April 5, 2007
U.W. School of Medicine ranks first in U.S.
The UW School of Medicine again has ranked first among primary-care medical schools in the country, according to annual rankings of graduate and professional schools provided last week by U.S. News & World Report. UW is the only medical school in the nation ranked in the top 10 for all eight specialties included in the rankings.
For the 16th consecutive year, UW School of Medicine’s teaching programs in family medicine and in rural health also ranked No. 1. The school ranked fourth in teaching medical students about AIDS, sixth in internal medicine, seventh in geriatrics, eighth in pediatrics, and tenth in women’s health and in drug/alcohol abuse training. The school’s physician assistant program, MEDEX, ranked seventh in the nation.
The UW medical school ranked sixth among research schools nationally, moving ahead of Stanford with which it was last year tied for seventh. It ranked first among public medical schools and second among all medical schools in research funding from the National Institutes of Health (NIH) in fiscal year 2006.

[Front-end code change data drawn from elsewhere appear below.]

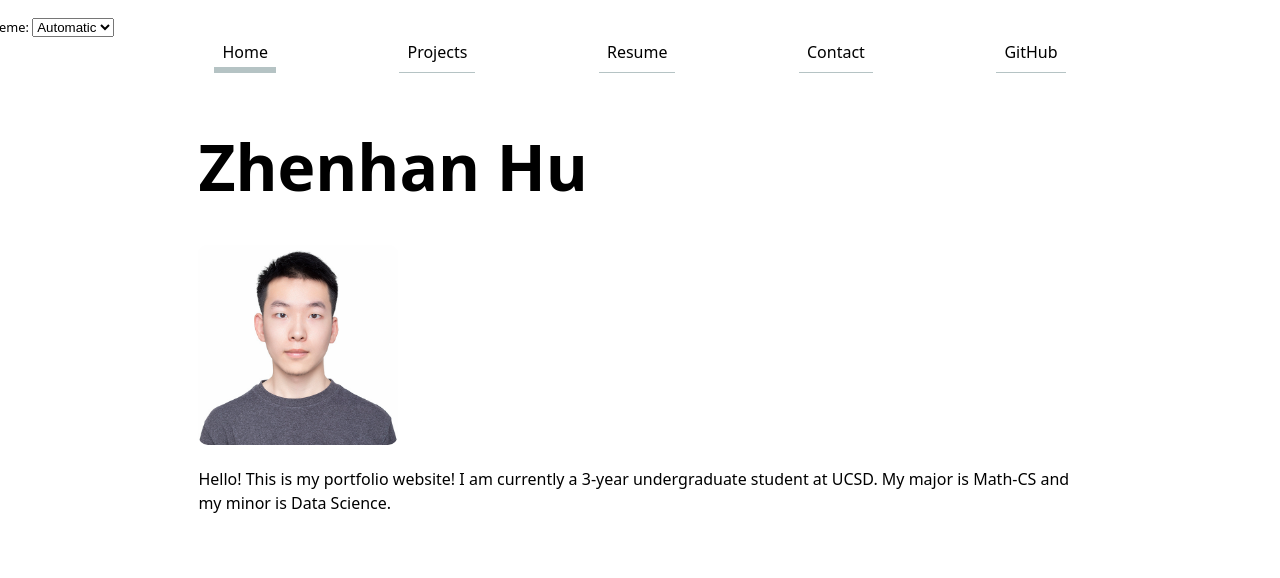
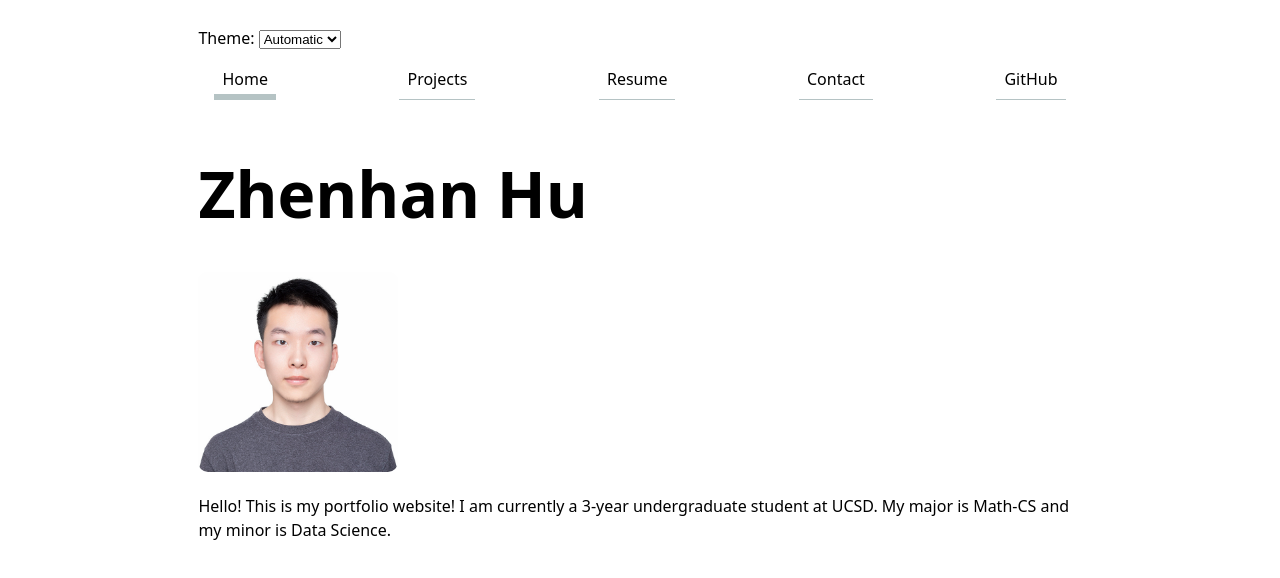
Before and after one commit to ZhenhanHu/portfolio, a plain HTML site: page index.html in a window 1280 px wide. Drawn offline with Linux system fonts and the light colour scheme.

Commit message:
fix error

```diff
--- a/style.css
+++ b/style.css
@@ -62,10 +62,9 @@ a:hover {
 
 /* Color Scheme */
 .color-scheme {
-  position: absolute;
+  /* position: absolute; */
   top: 1rem;
   right: 1rem;
-  font-size: 0.8rem;
   font-family: inherit;
 }
 
```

Only Harvard Medical School had more NIH funding. By U.S. News calculations, last year the NIH awarded UW School of Medicine faculty $573.2 million in grants. “This year’s rankings strongly suggest that the UW School of Medicine is the leading public medical school in the nation,” said Dr. Paul G. Ramsey, CEO, UW Medicine, executive vice president for Medical Affairs and dean of the School of Medicine.
“We have ranked No. 1 among all medical schools in primary care for 14 consecutive years, we are the only medical school in the nation ranked in the top 10 for all eight specialties included in the rankings, and we are No. 1 in the nation among public institutions for NIH research grants. Only Harvard is ahead of us among private schools, and we are widening our lead in NIH funding over other top private medical schools, such as University of Pennsylvania and Johns Hopkins.”

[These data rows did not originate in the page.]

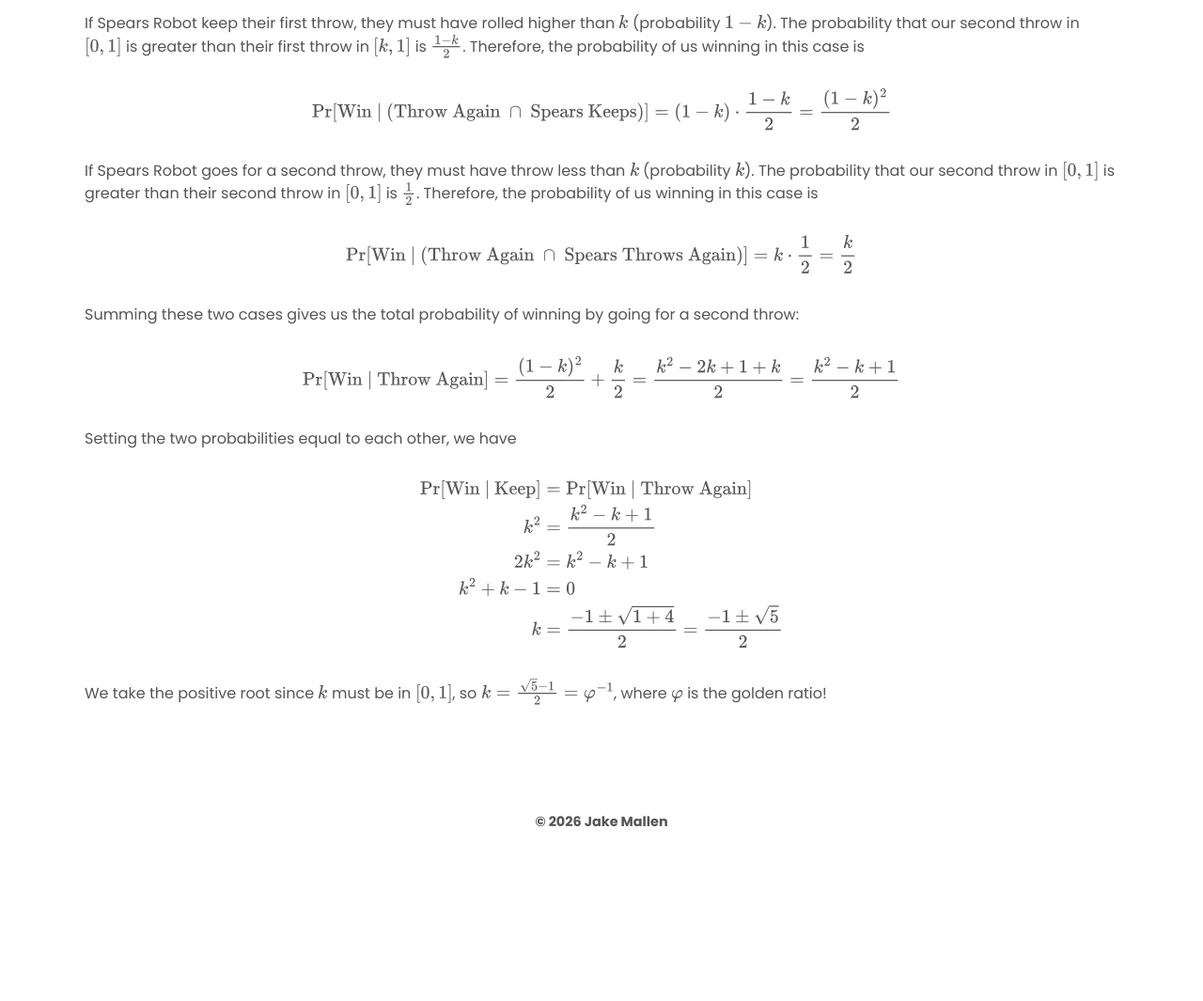
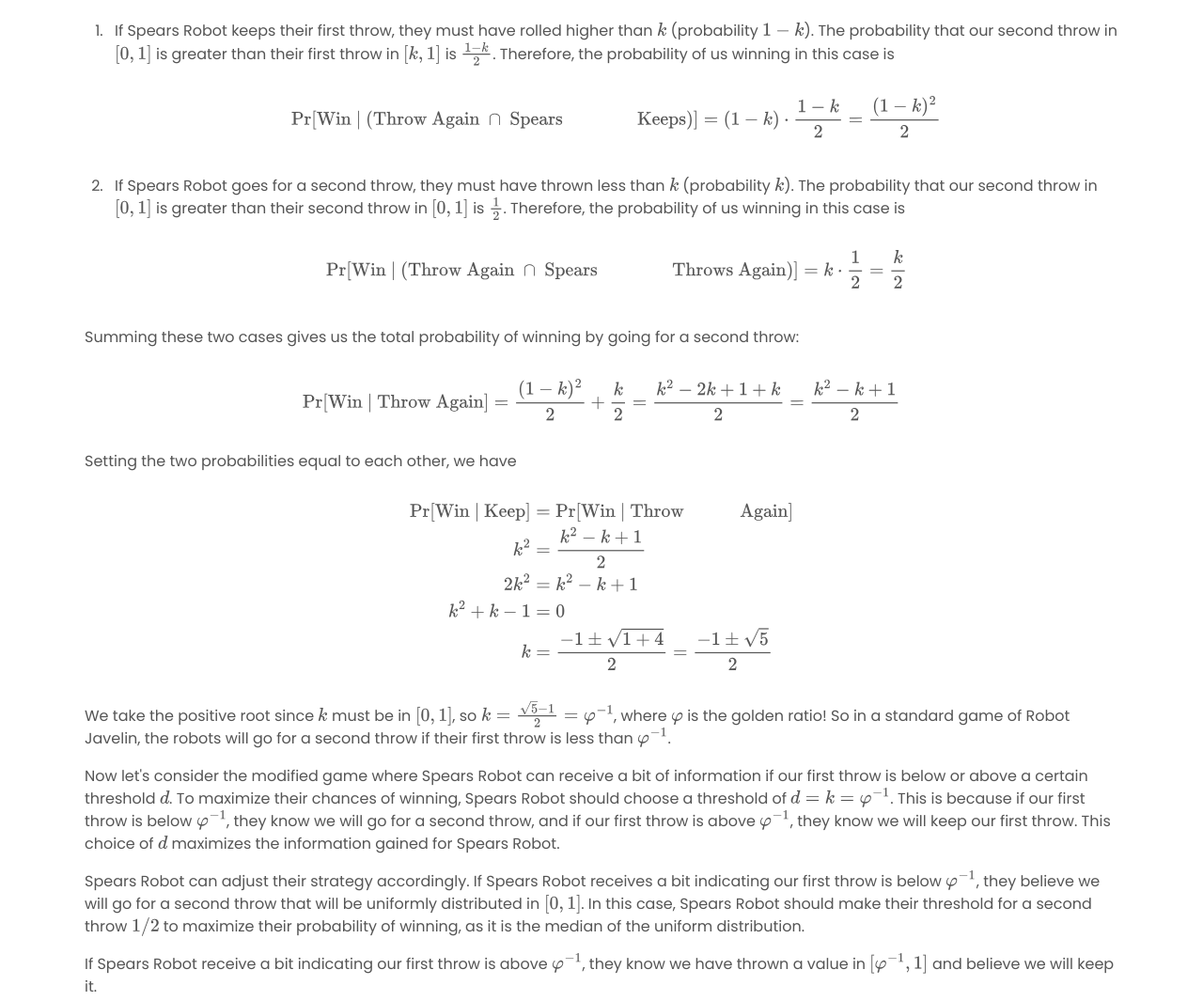
Before and after one commit to Jayyhk/jayyhk.github.io, a plain HTML site: page posts/robot-javelin/index.html in a window 1280 px wide. Shown: the part 1229-2294 px from the top of the page at 94% size. Before the commit the page ends 2163 px from the top, so only its background shows below. Drawn offline with nearby package versions, Linux system fonts and the light colour scheme.

Commit message:
update robot javelin

```diff
--- a/posts/robot-javelin/index.html
+++ b/posts/robot-javelin/index.html
@@ -1,28 +1,26 @@
 <!doctype html>
 <html lang="en">
   <head>
-    <meta charset="UTF-8" />
-    <meta name="viewport" content="width=device-width, initial-scale=1" />
-    <meta name="description" content="Blog Post" />
-    <link rel="preconnect" href="https://fonts.googleapis.com" />
-    <link rel="preconnect" href="https://fonts.gstatic.com" crossorigin />
+    <meta charset="utf-8" />
+    <meta content="width=device-width, initial-scale=1" name="viewport" />
+    <meta content="Blog Post" name="description" />
+    <link href="https://fonts.googleapis.com" rel="preconnect" />
+    <link crossorigin="" href="https://fonts.gstatic.com" rel="preconnect" />
     <link
-      href="https://fonts.googleapis.com/css2?family=Poppins:wght@400;500;700&display=swap"
+      href="https://fonts.googleapis.com/css2?family=Poppins:wght@400;500;700&amp;display=swap"
       rel="stylesheet"
     />
     <link
       rel="stylesheet"
       href="https://cdnjs.cloudflare.com/ajax/libs/font-awesome/6.4.0/css/all.min.css"
     />
-    <link rel="stylesheet" href="../../styles.css" />
+    <link href="../../styles.css" rel="stylesheet" />
     <title>Robot Javelin</title>
-    <link rel="shortcut icon" type="image/x-icon" href="../../favicon.ico" />
+    <link href="../../favicon.ico" rel="shortcut icon" type="image/x-icon" />
   </head>
   <body class="light" id="top">
     <header class="header center">
-      <h3>
-        <a href="https://jayyhk.github.io" class="link">JM.</a>
-      </h3>
+      <h3><a class="link" href="https://jayyhk.github.io">JM.</a></h3>
       <nav class="nav center">
         <ul class="nav__list center">
           <li class="nav__list-item">
@@ -38,13 +36,12 @@
             <a class="link link--nav" href="../../#contact">Contact</a>
           </li>
         </ul>
-        <button type="button" aria-label="toggle theme" class="btn btn--icon">
-          <i aria-hidden="true" id="btn-theme" class="fas fa-moon"></i>
-        </button>
-        <button
-          type="button"
+        <button aria-label="toggle theme" class="btn btn--icon" type="button">
+          <i aria-hidden="true" class="fas fa-moon" id="btn-theme"></i></button
+        ><button
           aria-label="toggle navigation"
           class="btn btn--icon nav__hamburger"
+          type="button"
         >
           <i aria-hidden="true" class="fas fa-bars"></i>
         </button>
@@ -63,10 +60,12 @@
             very last day of the year. Anyway, here is Jane Street's December
             2025 puzzle,
             <a
+              class="link"
               href="https://www.janestreet.com/puzzles/robot-javelin-index/"
-              class="link"
-              >Robot Javelin</a
-            >:
+            >
+              Robot Javelin
+            </a>
+            :
           </p>
           <div class="quote-indent blog-paragraph">
             <p class="blog-paragraph">
@@ -129,7 +128,8 @@
             throw at the threshold $k$. So we have
           </p>
           <div class="blog-math">
-            \[ \text{Pr[Win } | \text{ Keep}] = \text{Pr[Win } | \text{ Throw Again}] \]
+            \[ \text{Pr[Win } | \text{ Keep}] = \text{Pr[Win } | \text{ Throw
+            Again}] \]
           </div>
           <p class="blog-paragraph">
             If we keep a score of exactly $k$, then we only win if Spears Robot
@@ -146,48 +146,81 @@
             than Spears Robot's final throw. There are two scenarios: either
             they keep their first throw or go for a second throw.
           </p>
+          <ol class="case-list">
+            <li>
               <p class="blog-paragraph">
-            If Spears Robot keep their first throw, they must have rolled higher
-            than $k$ (probability $1-k$). The probability that our second throw
-            in $[0, 1]$ is greater than their first throw in $[k, 1]$ is
-            $\frac{1 - k}{2}$. Therefore, the probability of us winning in this
-            case is
+                If Spears Robot keeps their first throw, they must have rolled
+                higher than $k$ (probability $1-k$). The probability that our
+                second throw in $[0, 1]$ is greater than their first throw in
+                $[k, 1]$ is $\frac{1 - k}{2}$. Therefore, the probability of us
+                winning in this case is
               </p>
               <div class="blog-math">
-            \[ \text{Pr[Win } |~(\text{Throw Again } \cap \text{ Spears Keeps})] = (1-k) \cdot \frac{1-k}{2} = \frac{(1-k)^2}{2} \]
+                \[ \text{Pr[Win } |~(\text{Throw Again } \cap \text{ Spears
+                Keeps})] = (1-k) \cdot \frac{1-k}{2} = \frac{(1-k)^2}{2} \]
               </div>
+            </li>
+            <li>
               <p class="blog-paragraph">
-            If Spears Robot goes for a second throw, they must have throw less
-            than $k$ (probability $k$). The probability that our second throw in
-            $[0, 1]$ is greater than their second throw in $[0, 1]$ is
-            $\frac{1}{2}$. Therefore, the probability of us winning in this case
-            is
+                If Spears Robot goes for a second throw, they must have thrown
+                less than $k$ (probability $k$). The probability that our second
+                throw in $[0, 1]$ is greater than their second throw in $[0, 1]$
+                is $\frac{1}{2}$. Therefore, the probability of us winning in
+                this case is
               </p>
               <div class="blog-math">
-            \[ \text{Pr[Win } |~(\text{Throw Again } \cap \text{ Spears Throws Again})] = k \cdot \frac{1}{2} = \frac{k}{2} \]
+                \[ \text{Pr[Win } |~(\text{Throw Again } \cap \text{ Spears
+                Throws Again})] = k \cdot \frac{1}{2} = \frac{k}{2} \]
               </div>
+            </li>
+          </ol>
           <p class="blog-paragraph">
             Summing these two cases gives us the total probability of winning by
             going for a second throw:
           </p>
           <div class="blog-math">
-            \[ \text{Pr[Win | Throw Again]} = \frac{(1-k)^2}{2} +
-            \frac{k}{2} = \frac{k^2 - 2k + 1 + k}{2} = \frac{k^2 - k + 1}{2} \]
+            \[ \text{Pr[Win | Throw Again]} = \frac{(1-k)^2}{2} + \frac{k}{2} =
+            \frac{k^2 - 2k + 1 + k}{2} = \frac{k^2 - k + 1}{2} \]
           </div>
           <p class="blog-paragraph">
             Setting the two probabilities equal to each other, we have
           </p>
           <div class="blog-math">
-            \begin{align*}
-            \text{Pr[Win | Keep}] &= \text{Pr[Win | Throw Again]} \\
-            k^2 &= \frac{k^2 - k + 1}{2} \\ 2k^2 &= k^2 - k + 1 \\ k^2 + k
-            - 1 &= 0 \\ k &= \frac{-1 \pm \sqrt{1 + 4}}{2} = \frac{-1 \pm
-            \sqrt{5}}{2}
-            \end{align*}
+            \begin{align*} \text{Pr[Win | Keep}] &amp;= \text{Pr[Win | Throw
+            Again]} \\ k^2 &amp;= \frac{k^2 - k + 1}{2} \\ 2k^2 &amp;= k^2 - k +
+            1 \\ k^2 + k - 1 &amp;= 0 \\ k &amp;= \frac{-1 \pm \sqrt{1 + 4}}{2}
+            = \frac{-1 \pm \sqrt{5}}{2} \end{align*}
           </div>
           <p class="blog-paragraph">
             We take the positive root since $k$ must be in $[0, 1]$, so
-            $k=\frac{\sqrt{5} - 1}{2} = \varphi^{-1}$, where $\varphi$ is the golden ratio!
+            $k=\frac{\sqrt{5} - 1}{2} = \varphi^{-1}$, where $\varphi$ is the
+            golden ratio! So in a standard game of Robot Javelin, the robots
+            will go for a second throw if their first throw is less than
+            $\varphi^{-1}$.
+          </p>
+          <p class="blog-paragraph">
+            Now let's consider the modified game where Spears Robot can receive
+            a bit of information if our first throw is below or above a certain
+            threshold $d$. To maximize their chances of winning, Spears Robot
+            should choose a threshold of $d = k = \varphi^{-1}$. This is because
+            if our first throw is below $\varphi^{-1}$, they know we will go for
+            a second throw, and if our first throw is above $\varphi^{-1}$, they
+            know we will keep our first throw. This choice of $d$ maximizes the
+            information gained for Spears Robot.
+          </p>
+          <p class="blog-paragraph">
+            Spears Robot can adjust their strategy accordingly. If Spears Robot
+            receives a bit indicating our first throw is below $\varphi^{-1}$,
+            they believe we will go for a second throw that will be uniformly
+            distributed in $[0, 1]$. In this case, Spears Robot should make
+            their threshold for a second throw $1/2$ to maximize their
+            probability of winning, as it is the median of the uniform
+            distribution.
+          </p>
+          <p class="blog-paragraph">
+            If Spears Robot receive a bit indicating our first throw is above
+            $\varphi^{-1}$, they know we have thrown a value in $[\varphi^{-1},
+            1]$ and believe we will keep it.
           </p>
         </div>
       </section>
@@ -209,8 +242,8 @@
       };
     </script>
     <script
+      async=""
       id="MathJax-script"
-      async
       src="https://cdn.jsdelivr.net/npm/mathjax@3/es5/tex-svg.js"
     ></script>
   </body>
--- a/styles.css
+++ b/styles.css
@@ -458,6 +458,20 @@ main {
   max-width: 100%;
 }
 
+.case-list {
+  margin: 1.5em 0;
+  padding-left: 1.5em;
+}
+
+.case-list li {
+  margin-bottom: 1.5em;
+  padding-left: 0.5em;
+}
+
+.case-list li:last-child {
+  margin-bottom: 0;
+}
+
 .quote-indent {
   border-left: 4px solid var(--clr-primary);
   padding-left: 1em;
```
Lines whose indentation alone changed are shown as unchanged.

Like other medical schools across the nation, the UW School of Medicine is facing the challenge of declining student interest in primary care. The medical school is considering a number of new approaches to encourage more medical students to enter primary-care training.
“Educating primary-care physicians is a key part of our mission, and we are developing new ways to increase our effectiveness in this are,” said Dr. Thomas E. Norris, vice dean for academic affairs.